Robert Chuman; Nancy Woo; Kyle Townson, Plaintiffs-appellees, v. Craig A. Wright; City of Los Angeles, Defendants,andmark P. Fronterotta; Louis Perez; Edmund Woods,defendants-appellants, 980 F.2d 736 (9th Cir. 1992)Annotate this Case
Before TANG, PREGERSON and ALARCON, Circuit Judges.
Robert Chuman, Nancy Woo, and Kyle Townson brought this action under 28 U.S.C. § 1983 against the police officers who participated in a search of their home. They allege the officers used unreasonable and excessive force in executing a search warrant, thereby violating their Fourth Amendment rights. Officers Mark P. Fronterotta, Louis Perez, and Edmund Woods moved for summary judgment on the ground that plaintiffs failed to show which officer committed the allegedly unconstitutional acts and on the ground of qualified immunity. The district court denied the motion as to both issues.
The officers appeal. As a general rule, this court lacks jurisdiction to review a denial of summary judgment. 28 U.S.C. § 1291; Roth v. Veteran's Administration, 856 F.2d 1401, 1404 (9th Cir. 1988). However, an order denying a motion for summary judgment on the issue of qualified immunity is reviewable. Roth, 856 F.2d at 1404 (citing Mitchell v. Forsyth, 472 U.S. 511, 530 (1985)). Thus, we consider only this issue and we affirm.1
The only question for review of the denial of summary judgment on qualified immunity is whether the government agents acted reasonably under settled law in the circumstances. Hunter v. Bryant, 112 S. Ct. 534, 537 (1991). The officers contend that the search of the home was constitutional because it was conducted pursuant to a valid warrant.
By the time of this search, this circuit had clearly established that "the reasonableness of a search authorized by a valid warrant may be vitiated 'by the manner in which the police conducted the search....' " Bergquist v. County of Cochise, 806 F.2d 1364, 1369 (9th Cir. 1986), disapproved on other grounds, Merritt v. County of Los Angeles, 875 F.2d 765 (9th Cir. 1989) (quoting United States v. Penn, 647 F.2d 876, 882 (9th Cir.) (en banc), cert. denied, 449 U.S. 903 (1980)). Officers' conduct in destroying property during a search "must be evaluated against a reasonableness standard to determine whether the officers violated either the fourth or the fourteenth amendment." Bergquist, 806 F.2d at 1369.
Chuman, Woo, and Townson have adduced evidence that Fronterotta, Perez, and Woods were among a group of law enforcement agents that stormed their home, sending projectiles through the windows and breaking into the residence.

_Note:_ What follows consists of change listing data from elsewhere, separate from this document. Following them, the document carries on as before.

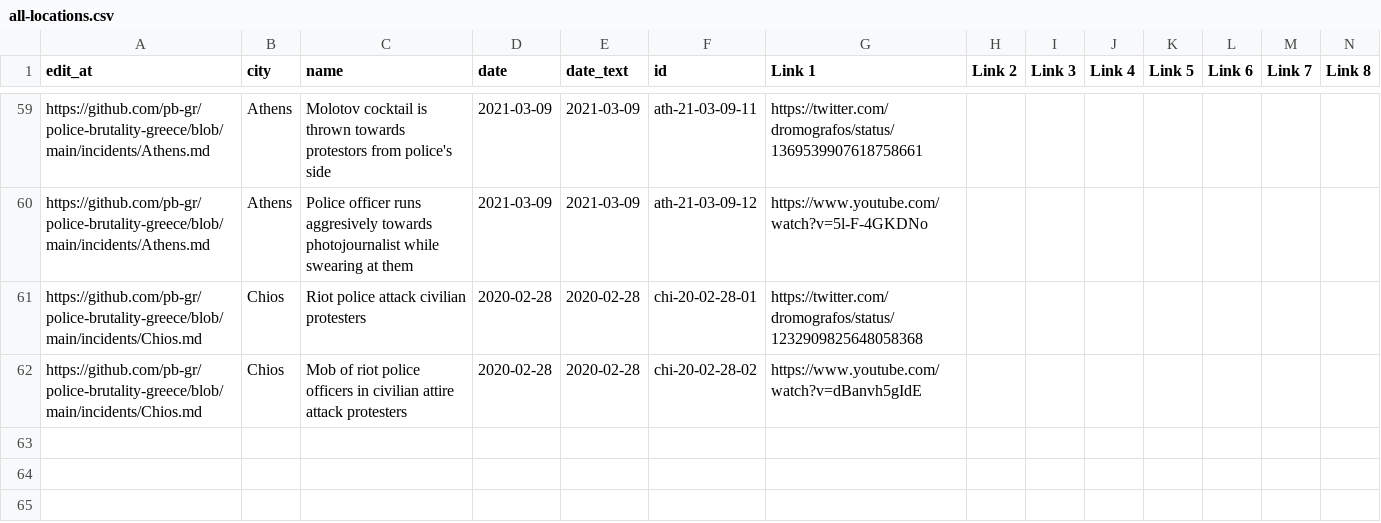
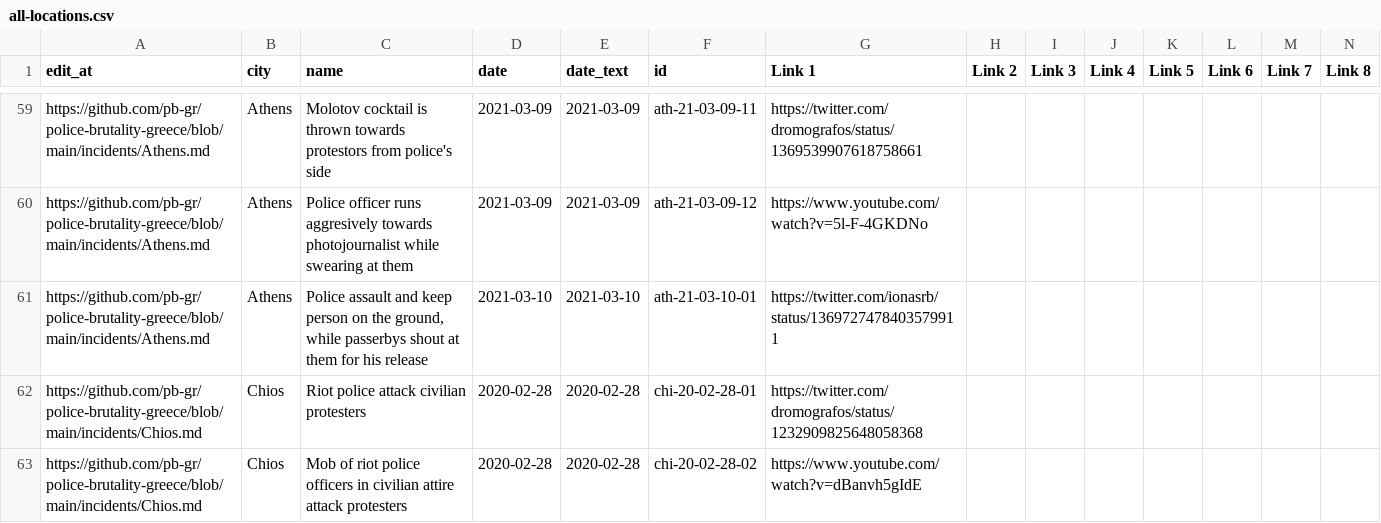
Before and after one commit to police-brutality-greece/pbGR, a CSV file: all-locations.csv, drawn as a sheet; only a part is shown, gaps mark what is left out; rows hold the shown columns only; the diff names each change by its address in the sheet, - before the commit and + after, or states it on an @@ line.

Commit message:
Update data_build to output generated at 85ca109

```diff
--- a/all-locations.csv
+++ b/all-locations.csv
+row 61: https://github.com/pb-gr/police-brutality-greece/blob/main/incidents/Athens.md | Athens | Police assault and keep person on the ground, while passerbys shout at them for his release | 2021-03-10 | 2021-03-10 | ath-21-03-10-01 | https://twitter.com/ionasrb/status/1369727478403579911
```
Also changed, not shown: 3 other files.
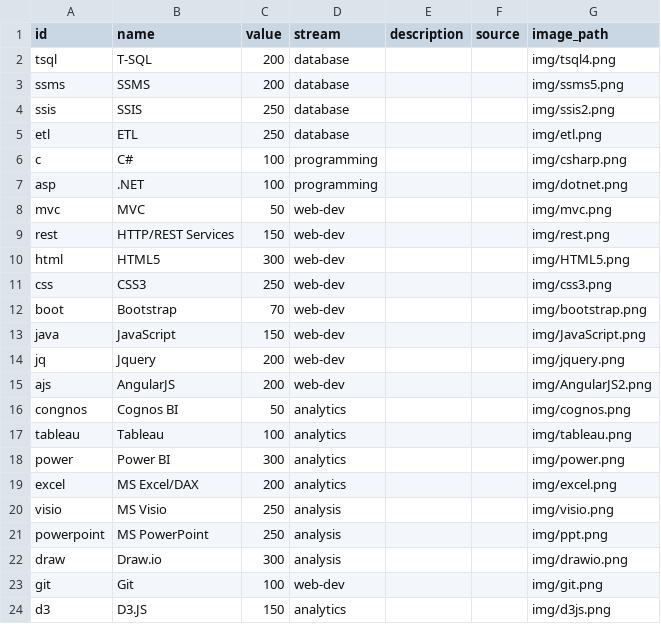
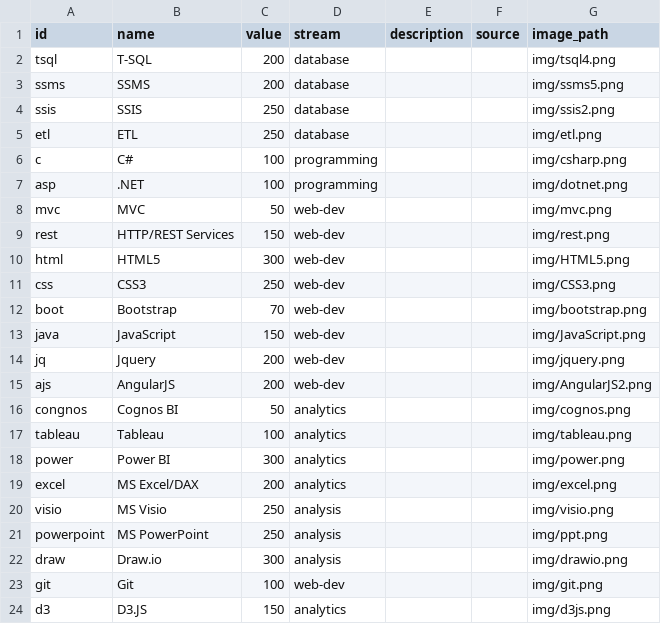
Before and after one commit to sharvi1/sharvi1.github.io, a CSV file: skills.csv, drawn as a sheet.

Commit message:
init

```diff
--- a/skills.csv
+++ b/skills.csv
@@ -10,3 +10,3 @@ rest,HTTP/REST Services,150,web-dev,,,img/rest.png
 html,HTML5,300,web-dev,,,img/HTML5.png
-css,CSS3,250,web-dev,,,img/css3.png
+css,CSS3,250,web-dev,,,img/CSS3.png
 boot,Bootstrap,70,web-dev,,,img/bootstrap.png
```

The evidence also shows that the officers tore paneling from walls, tore holes in floors and ceilings, and damaged and destroyed furnishings and personal effects.
This evidence raises a triable issue as to whether a reasonable officer could have believed that executing the warrant in this manner was reasonable and proper. Based on the record before us, the district court properly denied the officers' motion for summary judgment concerning their entitlement to qualified immunity.2
This disposition is not appropriate for publication and may not be cited to or by the courts of this circuit except as provided by 9th Cir.R. 36-3
Officer Woods contends that the district court erred in denying summary judgment because the plaintiffs presented insufficient evidence of his involvement. The denial of summary judgment on sufficiency of the evidence grounds is not reviewable as an interlocutory appeal. See Roth, 856 F.2d at 1404
In support of their argument that the district court erred in denying summary judgment on grounds of qualified immunity, the officers cite the Fourth Circuit case of Paschaly v. City of Lynchburg, 897 F.2d 723 (4th Cir. 1990). The instant case is clearly distinguishable. First, the search in Paschaly did not result in massive destruction to the plaintiff's residence, which is the claim here. Second, the trial court in Paschaly found the search to have been reasonable, which is the very opposite of the district court's finding here. Third, in the Ninth Circuit, the law was clearly established that excessive force in the execution of a search may violate the Fourth Amendment. Bergquist, 806 F.2d at 1369